__Records for this task__
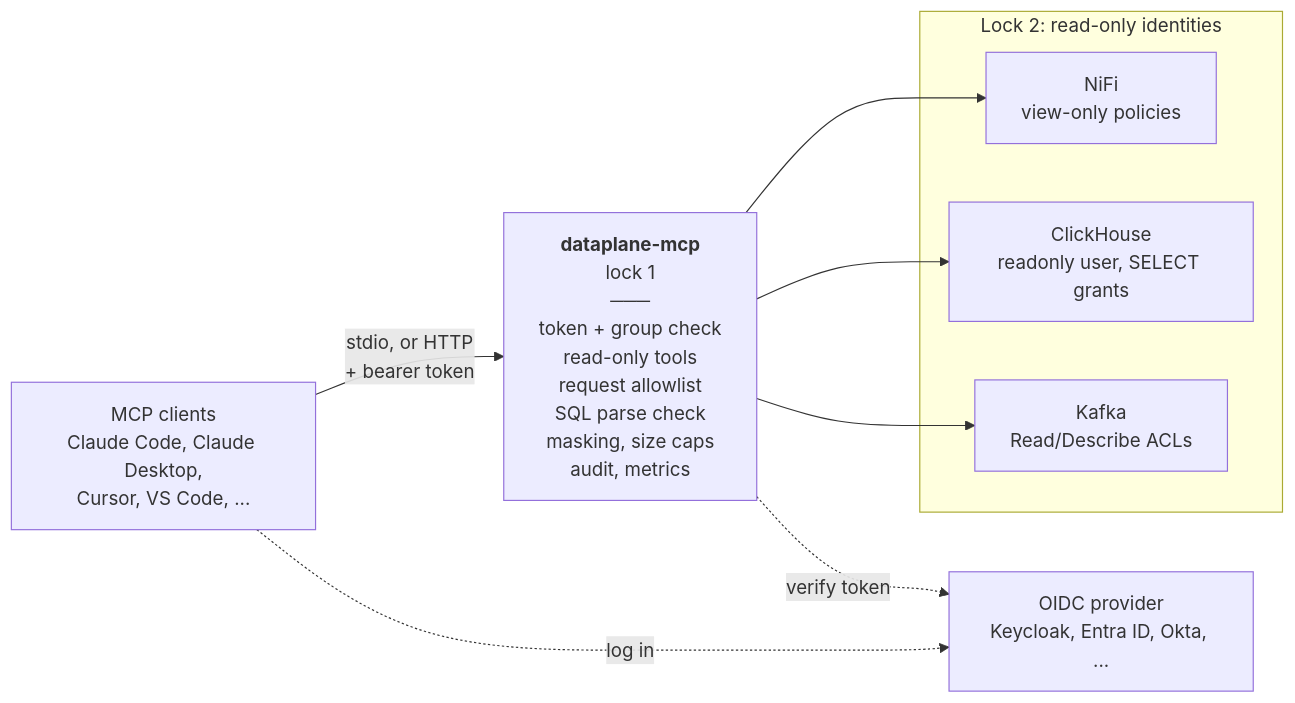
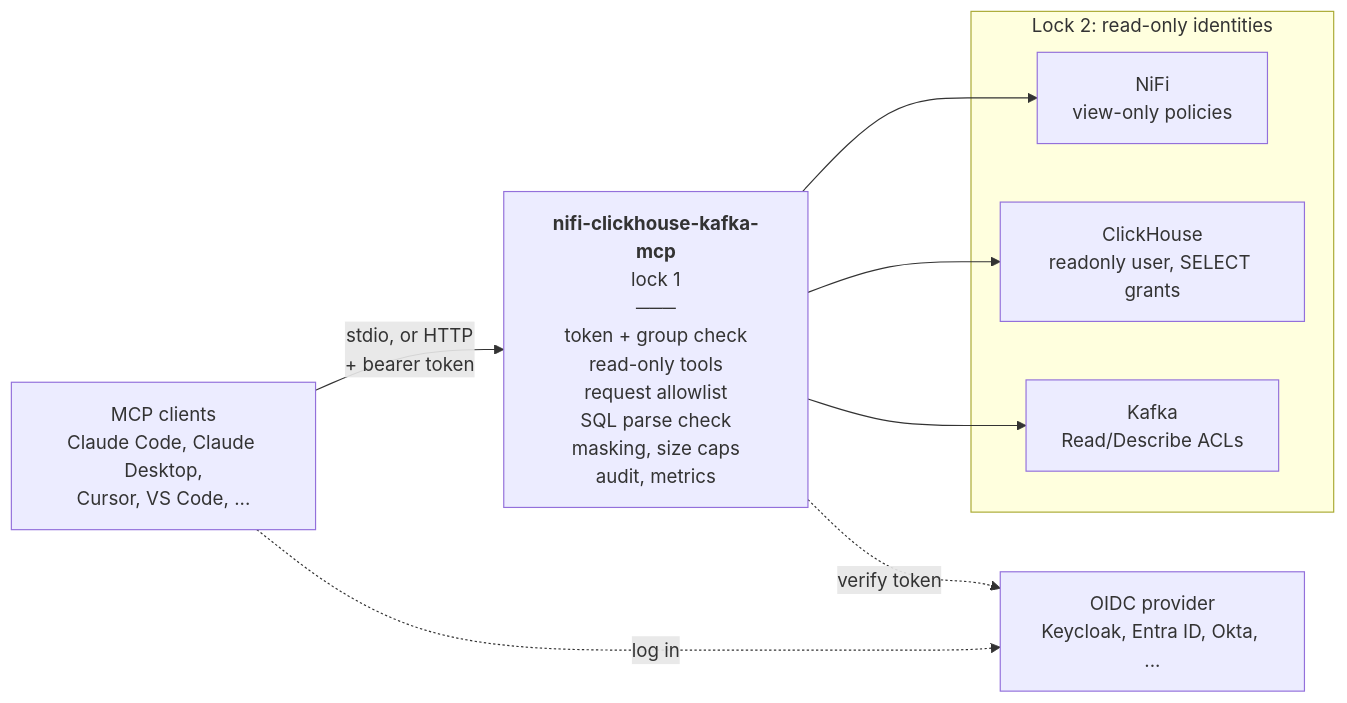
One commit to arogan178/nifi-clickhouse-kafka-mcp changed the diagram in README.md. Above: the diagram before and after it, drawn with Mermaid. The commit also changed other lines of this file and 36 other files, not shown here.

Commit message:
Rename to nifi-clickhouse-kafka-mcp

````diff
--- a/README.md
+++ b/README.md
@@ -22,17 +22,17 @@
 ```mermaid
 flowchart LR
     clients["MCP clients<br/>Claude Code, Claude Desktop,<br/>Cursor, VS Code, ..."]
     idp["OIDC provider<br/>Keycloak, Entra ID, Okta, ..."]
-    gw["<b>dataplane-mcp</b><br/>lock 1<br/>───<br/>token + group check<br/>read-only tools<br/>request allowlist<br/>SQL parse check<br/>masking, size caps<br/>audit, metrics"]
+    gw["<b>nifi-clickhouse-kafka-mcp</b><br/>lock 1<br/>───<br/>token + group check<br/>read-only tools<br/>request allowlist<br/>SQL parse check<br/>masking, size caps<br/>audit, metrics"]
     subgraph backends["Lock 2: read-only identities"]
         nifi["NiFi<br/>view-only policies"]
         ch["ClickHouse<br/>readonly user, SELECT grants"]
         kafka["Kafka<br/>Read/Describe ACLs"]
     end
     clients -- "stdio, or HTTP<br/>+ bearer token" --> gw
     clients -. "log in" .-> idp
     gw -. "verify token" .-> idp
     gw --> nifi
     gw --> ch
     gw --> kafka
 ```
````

--

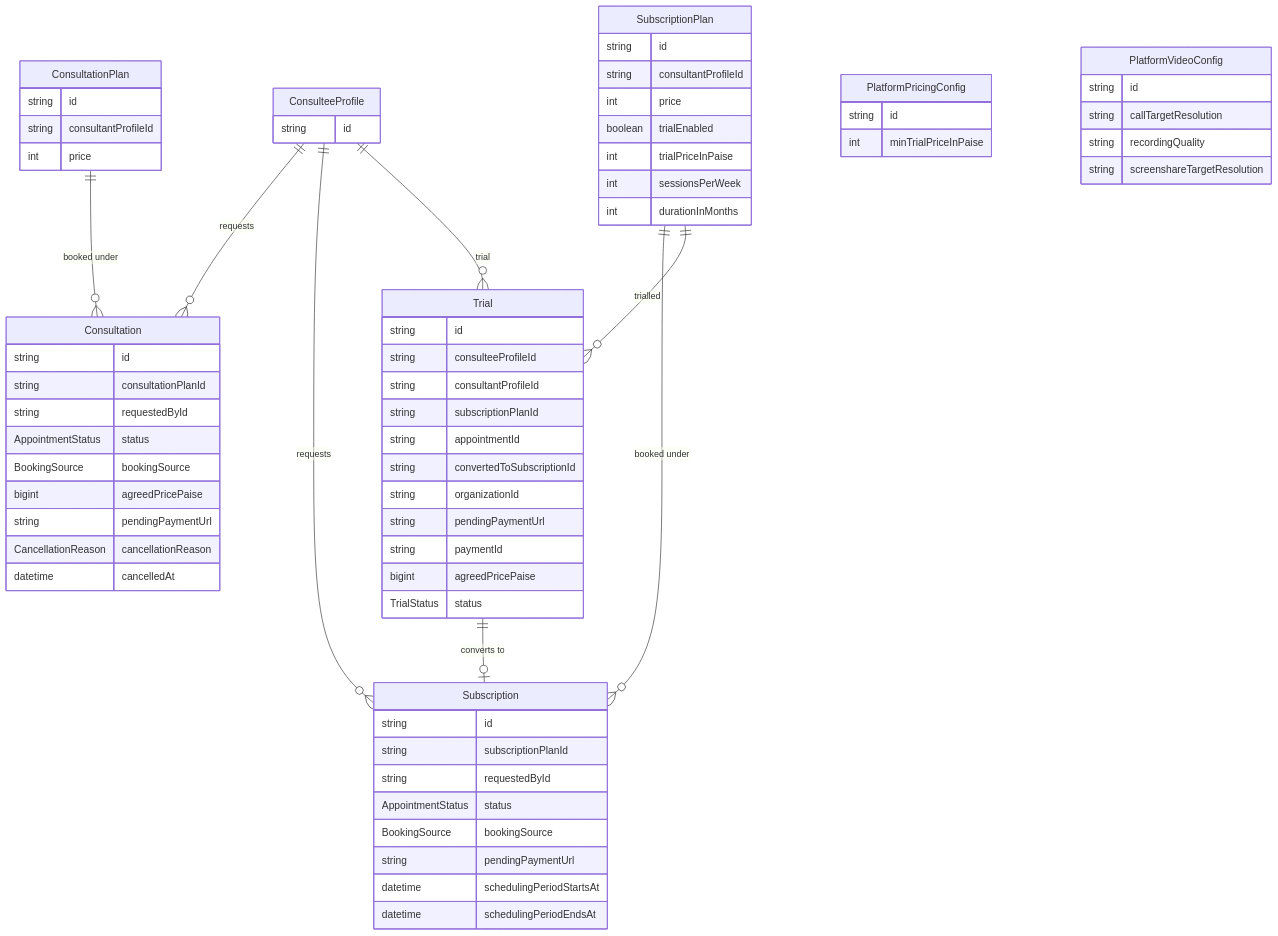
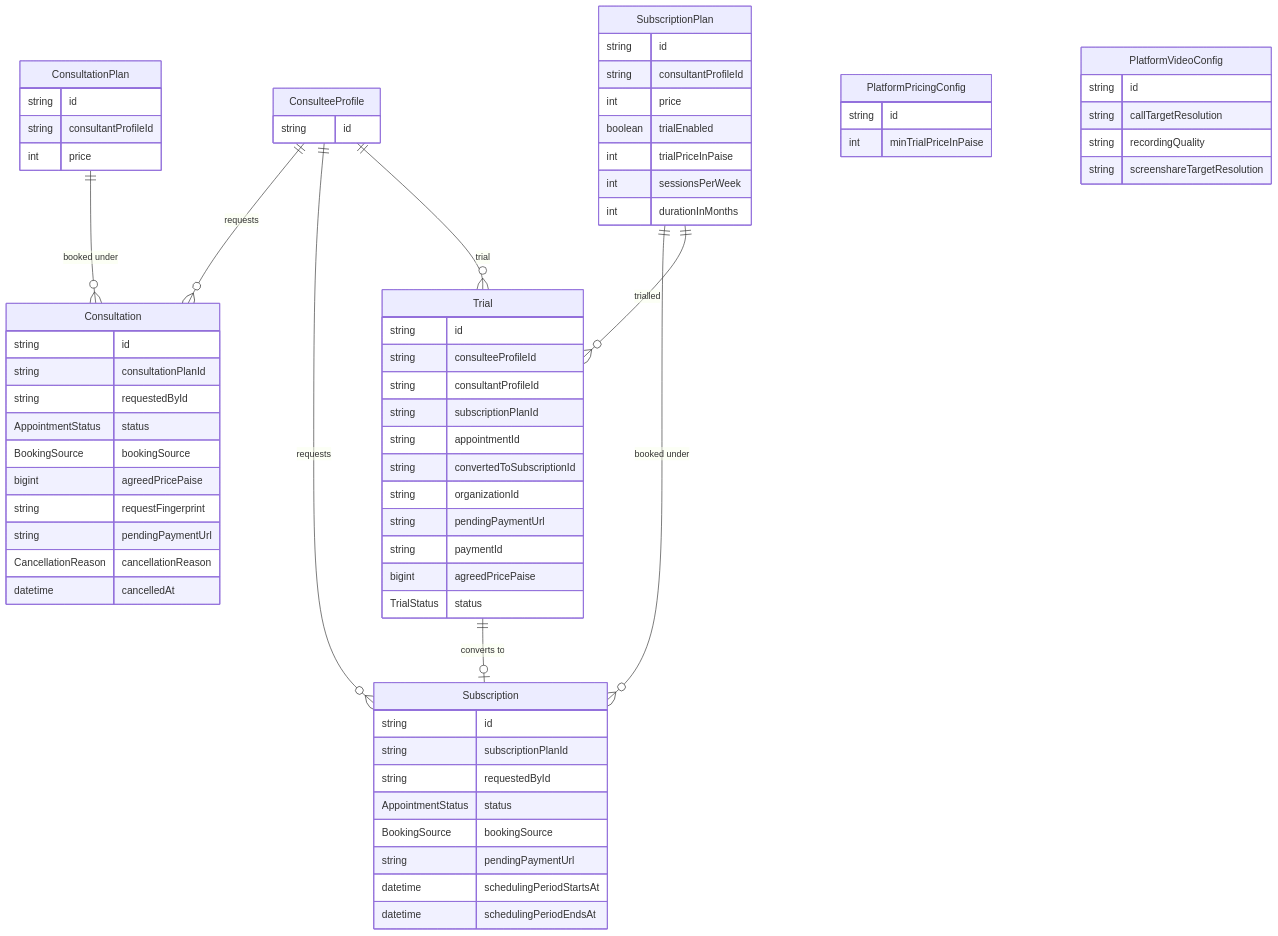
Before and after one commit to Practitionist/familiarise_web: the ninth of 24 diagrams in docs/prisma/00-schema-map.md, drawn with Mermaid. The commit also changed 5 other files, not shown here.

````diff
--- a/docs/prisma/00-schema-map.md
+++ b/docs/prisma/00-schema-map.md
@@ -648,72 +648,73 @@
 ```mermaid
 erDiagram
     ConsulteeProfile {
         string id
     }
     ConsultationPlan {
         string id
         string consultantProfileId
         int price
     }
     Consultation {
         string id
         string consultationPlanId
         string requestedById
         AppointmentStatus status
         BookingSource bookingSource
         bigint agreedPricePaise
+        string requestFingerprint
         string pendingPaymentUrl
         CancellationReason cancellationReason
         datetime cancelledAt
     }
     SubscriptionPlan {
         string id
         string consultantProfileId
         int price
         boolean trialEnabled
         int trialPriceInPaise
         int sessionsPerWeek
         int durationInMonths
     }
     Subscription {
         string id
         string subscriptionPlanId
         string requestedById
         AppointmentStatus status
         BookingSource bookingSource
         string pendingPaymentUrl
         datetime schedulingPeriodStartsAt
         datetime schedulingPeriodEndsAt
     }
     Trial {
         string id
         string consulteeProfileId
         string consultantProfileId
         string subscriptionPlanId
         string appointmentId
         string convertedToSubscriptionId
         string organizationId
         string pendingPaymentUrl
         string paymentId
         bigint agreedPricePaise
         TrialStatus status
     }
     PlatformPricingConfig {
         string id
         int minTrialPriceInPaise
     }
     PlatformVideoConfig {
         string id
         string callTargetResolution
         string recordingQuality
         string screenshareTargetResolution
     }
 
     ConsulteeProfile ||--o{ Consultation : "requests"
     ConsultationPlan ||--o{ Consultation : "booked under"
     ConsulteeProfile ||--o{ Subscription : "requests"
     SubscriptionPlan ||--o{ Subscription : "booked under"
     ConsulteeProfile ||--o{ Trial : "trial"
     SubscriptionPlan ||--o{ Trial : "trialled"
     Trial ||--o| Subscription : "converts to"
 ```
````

__Work instructions__
Within the entries above, work out how many lines contain the word "kafka". The number alone is the answer.

__Solution to this exercise__
5